14. Go over your toenails once a month. Look for early signs of fungal infection or in-grown toenails; both are best treated early.
15. For women only: Conduct a breast self-exam every month just after your period, or, if you’re postmenopausal, on the first of the month. The American Cancer Society provides the following instructions:
1. Lie down and place your right arm behind your head.
2. Use the finger pads of your three middle fingers on your left hand to feel for lumps in the right breast. Use overlapping dime-size circular motions of the finger pads to feel the breast tissue.
3. Use three different levels of pressure to feel all the breast tissue. Light pressure is needed to feel the tissue closest to the skin; medium pressure to feel a little deeper; and firm pressure to feel the tissue closest to the chest and ribs.
4. Move around the breast in an up-and-down pattern starting at an imaginary line drawn straight down your side from the underarm and moving across the breast to the middle of the breastbone (sternum). Check the entire breast area going down until you feel only ribs and up to the neck or collarbone (clavicle).
5. Repeat the exam on your left breast, using the finger pads of the right hand.
6. While standing in front of a mirror with your hands pressing firmly down on your hips, look at your breasts for any changes of size, shape, contour, or dimpling. (Pressing down on the hips contracts the chest wall muscles and enhances any breast changes.)
7. Examine each underarm while sitting up or standing and with your arm only slightly raised so you can easily feel in this area.
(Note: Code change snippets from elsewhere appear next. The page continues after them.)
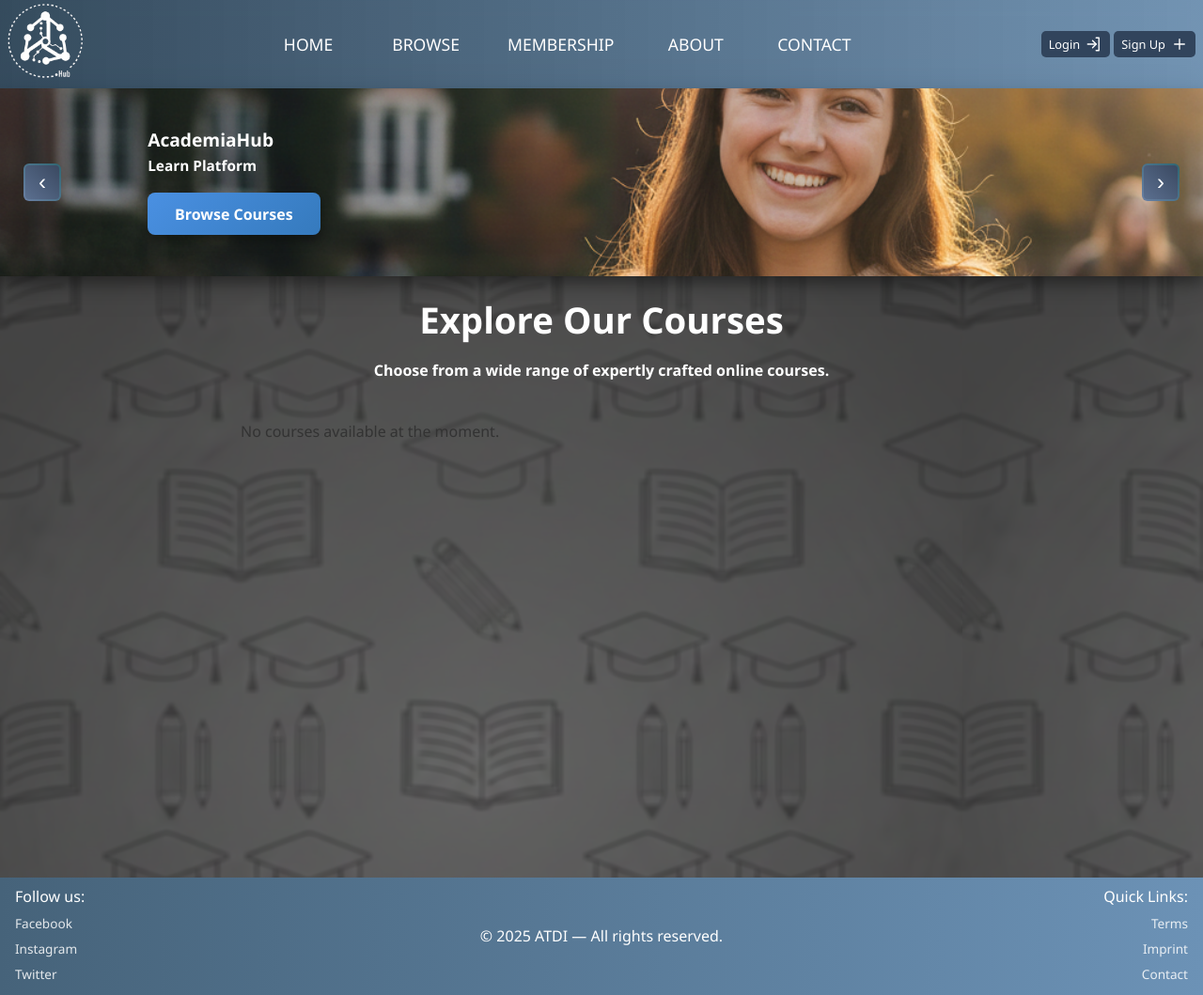
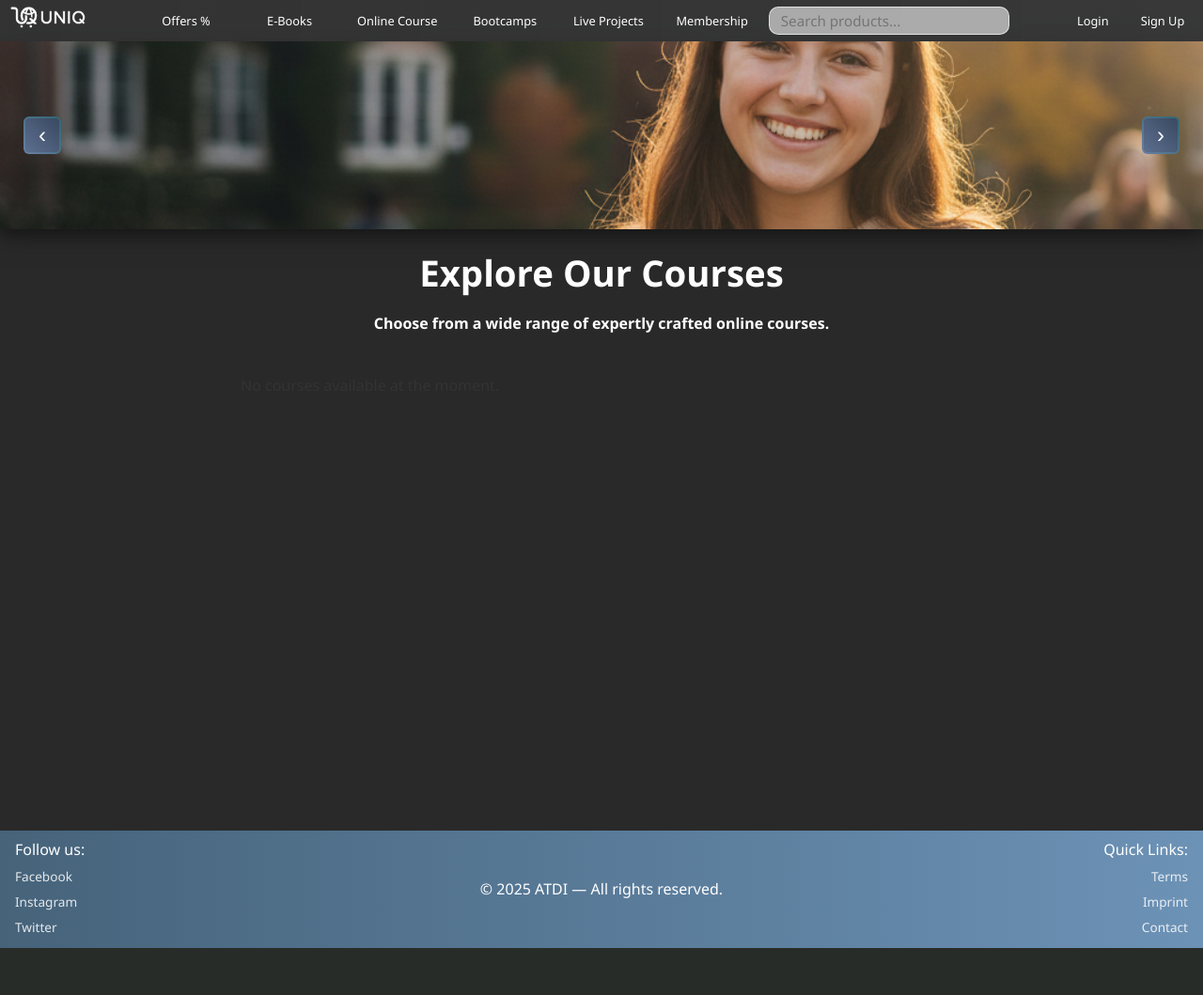
Before and after one commit to ArturSabanadze/webshop, a PHP site: page / in a window 1280 px wide. Shown: the whole page at 94% size. After the commit the page ends 1009 px from the top, so only its background shows below. Run offline with PHP 8.4, Linux system fonts and the light colour scheme; data that the repository does not hold is empty.

Commit message:
Styling, Cleaning and starting part 3

```diff
--- a/Frontend/public/styles/header.css
+++ b/Frontend/public/styles/header.css
@@ -12,6 +12,16 @@
   width: 100dvw;
   height: clamp(20dvh, 25dvh, 30dvh);
   align-items: center;
+}
+
+.header-upper-element {
+  height: clamp(10dvh, 15dvh, 20dvh);
+  flex: clamp(0.5, 0.9, 1);
+  display: flex;
+  flex-direction: column;
+  justify-content: center;
+  align-items: flex-start;
+  background-color: rgb(255, 255, 255);
 }
 
 .header-container :nth-child(2) {
@@ -31,14 +41,14 @@
 .header-inner-container h1 {
   font-size: clamp(1rem, 1.5dvw, 5rem);
   max-width: 300px;
-  color: white;
+  color: rgb(0, 0, 0);
   margin: 0;
 }
 
 .header-inner-container h2 {
   font-size: clamp(0.8rem, 1.2dvw, 2rem);
   max-width: 300px;
-  color: white;
+  color: rgb(0, 0, 0);
   margin: 0;
 }
 
--- a/Frontend/public/styles/main.css
+++ b/Frontend/public/styles/main.css
@@ -4,8 +4,9 @@
   padding-left: clamp(40px, 20dvw, 5000px);
   padding-right: clamp(40px, 20dvw, 5000px);
   min-height: 80dvh;
-  background-image: url("/assets/bgr_images/std_patterns_bgr_blured.png"),
-    url("/Die_Fantastische_4/Frontend/public/assets/bgr_images/std_patterns_bgr_blured.png"); /* fallback */
+  background-color: #292929;
+  /*  background-image: url("/assets/bgr_images/std_patterns_bgr_blured.png"),
+    url("/Die_Fantastische_4/Frontend/public/assets/bgr_images/std_patterns_bgr_blured.png"); */
 }
 
 .courses-header {
@@ -30,7 +31,7 @@
   gap: 30px;
 }
 .course-card {
-  background: #ffffff;
+  background: #ebebeb;
   border-radius: 12px;
   box-shadow: 0 4px 15px rgba(0, 0, 0, 0.1);
   overflow: hidden;
@@ -49,6 +50,7 @@
   width: 100%;
   height: 180px;
   object-fit: contain;
+  margin-top: 5px;
 }
 
 .course-info {
@@ -172,7 +174,6 @@
 }
 
 @media (max-width: 500px) {
-
   .courses-header h2 {
     font-size: clamp(1.3rem, 5vw, 3.5rem);
   }
--- a/Frontend/public/styles/navbar.css
+++ b/Frontend/public/styles/navbar.css
@@ -8,8 +8,8 @@ NAVBAR
   z-index: 10;
   background: linear-gradient(
     to right,
-    rgba(5, 32, 54, 0.8),
-    rgba(27, 81, 131, 0.6)
+    rgba(24, 24, 24, 0.884),
+    rgba(20, 20, 20, 0.842)
   );
   backdrop-filter: blur(10px);
   -webkit-backdrop-filter: blur(10px);
@@ -19,15 +19,17 @@ NAVBAR
   display: flex;
   justify-content: space-between;
   align-items: center;
-  padding: 12px 20px;
+  padding: 4px 4vw;
   gap: 20px;
   color: #fff;
 }
 
 .logo {
   display: flex;
+  border-radius: 2px;
   align-items: center;
   cursor: pointer;
+  padding: 3px;
   transition: 0.2s;
 }
 
@@ -42,7 +44,8 @@ NAVBAR
 .links {
   display: flex;
   justify-content: center;
-  gap: 25px;
+  align-items: center;
+  gap: 10px;
   font-size: 1.1rem;
 }
 
@@ -55,33 +58,49 @@ NAVBAR
   border-radius: 50%;
   min-width: 100px;
   text-align: center;
-  font-weight: 400;
+  font-size: clamp(0.8rem, 0.89vw, 1.2rem);
+  white-space: nowrap;
 }
 
 .links a:hover {
   background-color: #d6d6d659;
   padding: 8px 12px;
-  border-radius: 20%;
+  border-radius: 5px;
   font-weight: 400;
 }
 
-.links:hover > :not(:hover) {
-  opacity: 0.9;
+/* .links:hover > :not(:hover) {
+  opacity: 0.95;
   filter: blur(1px);
   font-weight: 400;
+} */
+
+.nav-filter-search {
+  padding: 8px 12px;
+  border-radius: 10px;
+  border: 1px solid rgba(255, 255, 255, 0.658);
+  background: rgba(212, 212, 212, 0.74);
+  color: #202020;
+  font-size: 0.95rem;
+  width: 20dvw;
+  height: 30px;
+  min-width: 200px;
+  outline: none;
+  transition: 0.25s;
 }
 
 .dsk-login-btn {
-  background-color: rgb(49, 68, 92);
-  padding: 8px 12px;
-  border: none;
+  background-color: rgba(49, 68, 92, 0);
+  padding: 3px 6px;
   border-radius: 5px;
   display: inline-flex;
   align-items: center;
-  gap: 6px;
+  justify-content: center;
+  gap: 2px;
   color: #fff;
   text-decoration: none;
   transition: all 0.3s ease;
+  min-width: 70px;
 }
 
 .dsk-login-btn svg {
@@ -164,9 +183,9 @@ NAVBAR
   transform: rotate(-45deg) translate(5px, -5px);
 }
 
-@media (max-width: 1140px) {
+@media (max-width: 1278px) {
   .navbarContainerWrapper {
-    background: linear-gradient(to right, rgb(70, 99, 122), rgb(108, 146, 182));
+    background: linear-gradient(to right, rgb(219, 219, 219), rgb(70, 99, 122));
     backdrop-filter: none;
     -webkit-backdrop-filter: none;
   }
@@ -208,7 +227,6 @@ NAVBAR
 }
 
 @media (max-height: 800px) {
-
   .logo img {
     width: clamp(50px, 15vw, 80px);
   }
@@ -221,5 +239,4 @@ NAVBAR
   .desktop-menu {
     padding: 4px 8px;
   }
-
 }
--- a/Frontend/src/Includes/header.php
+++ b/Frontend/src/Includes/header.php
@@ -1,15 +1,10 @@
 <div class="header-container">
     <div class="lft-btn">&lsaquo;</div>
     <div class="header-inner-container">
-        <div class="header-upper-element">
-            <h1>AcademiaHub</h1>
-        </div>
-        <div class="header-center-element">
-            <h2>Learn Platform</h2>
-        </div>
-        <div class="header-lower-element">
-            <button class="cta-btn" onclick="window.location.href='index.php?page=shop'">Browse Courses</button>
-        </div>
+        <!-- <div class="header-upper-element">
+            <h1>Pack jetzt deine Ziele an</h1>
+            <a>Skill-Lücken? Schließe sie jetzt mit den Kursen, die dich ultimativ vorwärtsbringen können.</a>
+        </div> -->
     </div>
     <div class="rgt-btn">&rsaquo;</div>
 </div>
--- a/Frontend/src/Includes/navigationbar.php
+++ b/Frontend/src/Includes/navigationbar.php
@@ -12,38 +12,41 @@
         <!-- Logo -->
         <div class="logo">
             <a href="index.php?page=home">
-                <img src="assets/Logo/logo1.png" alt="Logo">
+                <img src="assets/Logo/brand_logo_250x70_w.png" alt="Logo">
             </a>
         </div>
 
         <!-- Navigation Links (desktop) -->
         <div class="links">
-            <a href="index.php?page=home">HOME</a>
-            <a href="index.php?page=shop">BROWSE</a>
-            <a href="index.php?page=membership">MEMBERSHIP</a>
-            <a href="index.php?page=about">ABOUT</a>
-            <a href="index.php?page=contact">CONTACT</a>
+            <a href="index.php?page=home">Offers %</a>
+            <a href="index.php?page=home">E-Books</a>
+            <a href="index.php?page=home">Online Course</a>
+            <a href="index.php?page=shop">Bootcamps</a>
+            <a href="index.php?page=shop">Live Projects</a>
+            <a href="index.php?page=membership">Membership</a>
+            <input type="text" class="nav-filter-search" placeholder="Search products..."
+                value="<?= htmlspecialchars($search) ?>" />
         </div>
         <?php if (!isset($_SESSION['username'])): ?>
             <div class="navbar-btn-not-logged">
                 <a href="index.php?page=login" title="Login" class="dsk-login-btn">
-                    Login<svg xmlns="http://www.w3.org/2000/svg" width="18" height="18" viewBox="0 0 24 24" fill="none"
+                    Login<!-- <svg xmlns="http://www.w3.org/2000/svg" width="18" height="18" viewBox="0 0 24 24" fill="none"
                         stroke="currentColor" stroke-width="1.8" stroke-linecap="round" stroke-linejoin="round">
-                        <!-- Door -->
-                        <path d="M15 3h4v18h-4" />
-                        <!-- Arrow entering -->
-                        <path d="M10 17l5-5-5-5" />
-                        <path d="M15 12H3" />
-                    </svg>
+
+                    <path d="M15 3h4v18h-4" />
+
+                    <path d="M10 17l5-5-5-5" />
+                    <path d="M15 12H3" />
+                    </svg> -->
                 </a>
                 <a href="index.php?page=register" title="Sign Up" class="dsk-login-btn">
                     Sign Up
-                    <svg xmlns="http://www.w3.org/2000/svg" width="18" height="18" viewBox="0 0 24 24" fill="none"
+                    <!-- <svg xmlns="http://www.w3.org/2000/svg" width="18" height="18" viewBox="0 0 24 24" fill="none"
                         stroke="currentColor" stroke-width="1.8" stroke-linecap="round" stroke-linejoin="round">
-                        <!-- Plus icon for signing up -->
-                        <path d="M12 5v14" />
-                        <path d="M5 12h14" />
-                    </svg>
+
+                    <path d="M12 5v14" />
+                    <path d="M5 12h14" />
+                    </svg> -->
                 </a>
             </div>
         <?php else: ?>
--- a/Setup/db_schema.sql
+++ b/Setup/db_schema.sql
@@ -185,7 +185,7 @@ CREATE TABLE carts_items (
     ON DELETE CASCADE,
   CONSTRAINT fk_ci_product
     FOREIGN KEY (product_id) REFERENCES products(id)
-    ON DELETE RESTRICT
+    ON DELETE CASCADE
 ) ENGINE=InnoDB;
 
 CREATE TABLE wishlist (
```
Also changed, not shown: Documentation/Installtion.txt (added, +36 -0 lines), Setup/dummy_data.sql (+23 -15 lines), Documentation/DB_model.png (added), Documentation/Readme.MD, Frontend/public/assets/Logo/brand_logo_250x70.png (added), Frontend/public/assets/Logo/brand_logo_250x70_w.png (added), Frontend/public/assets/Logo/brand_logo_500x140.png (added), Frontend/public/assets/Logo/brand_logo_500x140_w.png (added), Frontend/public/assets/Logo/brand_logo_big.png (added), 2 other files.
Raising your arm straight up tightens the tissue in this area and makes it very difficult to examine.
If you find any changes, see your doctor right away.
16. Know your body mass index, or BMI. This measure has become particularly popular to gauge the health of your weight, because it relates weight to height. A normal BMI is 18.5 to 24.9. A BMI of 25 to 30 puts you in the overweight category, increasing your risk for numerous diseases and health conditions. A BMI above 30 means you are obese, a formal medical condition recognized by the federal government and most insurers. To figure your BMI, go to cdc.gov.